Difference listings:
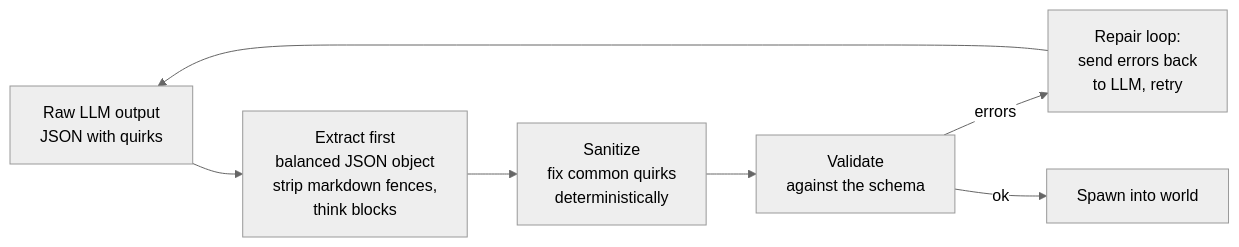
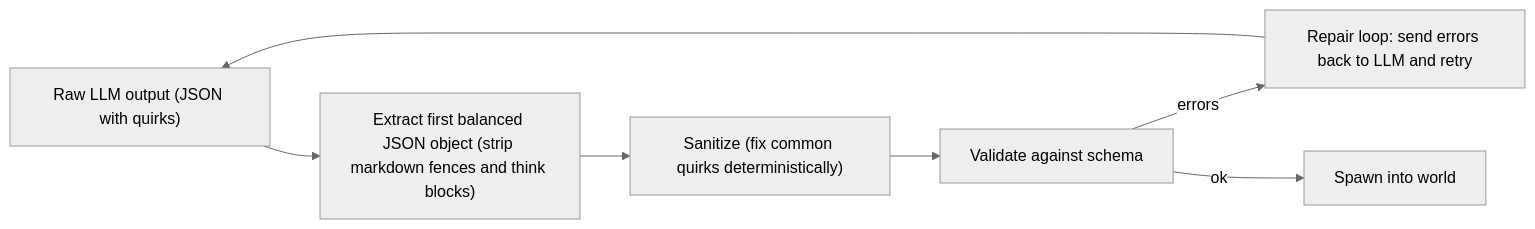
The ninth of 14 diagrams in README.md (wachi35676/Agentic-Quest-Generator), drawn with Mermaid (neutral theme) before and after one commit. The commit also changed other lines of this file, not shown here.

````diff
--- a/README.md
+++ b/README.md
@@ -294,9 +437,9 @@
 ```mermaid
 flowchart LR
-    A[Raw LLM output<br/>JSON with quirks] --> B[Extract first<br/>balanced JSON object<br/>strip markdown fences,<br/>think blocks]
-    B --> C[Sanitize<br/>fix common quirks<br/>deterministically]
-    C --> D[Validate<br/>against the schema]
-    D -->|errors| E[Repair loop:<br/>send errors back<br/>to LLM, retry]
-    D -->|ok| F[Spawn into world]
+    A["Raw LLM output (JSON with quirks)"] --> B["Extract first balanced JSON object (strip markdown fences and think blocks)"]
+    B --> C["Sanitize (fix common quirks deterministically)"]
+    C --> D["Validate against schema"]
+    D -->|"errors"| E["Repair loop: send errors back to LLM and retry"]
+    D -->|"ok"| F["Spawn into world"]
     E --> A
 ```
````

• What is required: Please show every line above that includes the word "README".

• Exercise solution:
The ninth of 14 diagrams in README.md (wachi35676/Agentic-Quest-Generator), drawn with Mermaid (neutral theme) before and after one commit. The commit also changed other lines of this file, not shown here.
--- a/README.md
+++ b/README.md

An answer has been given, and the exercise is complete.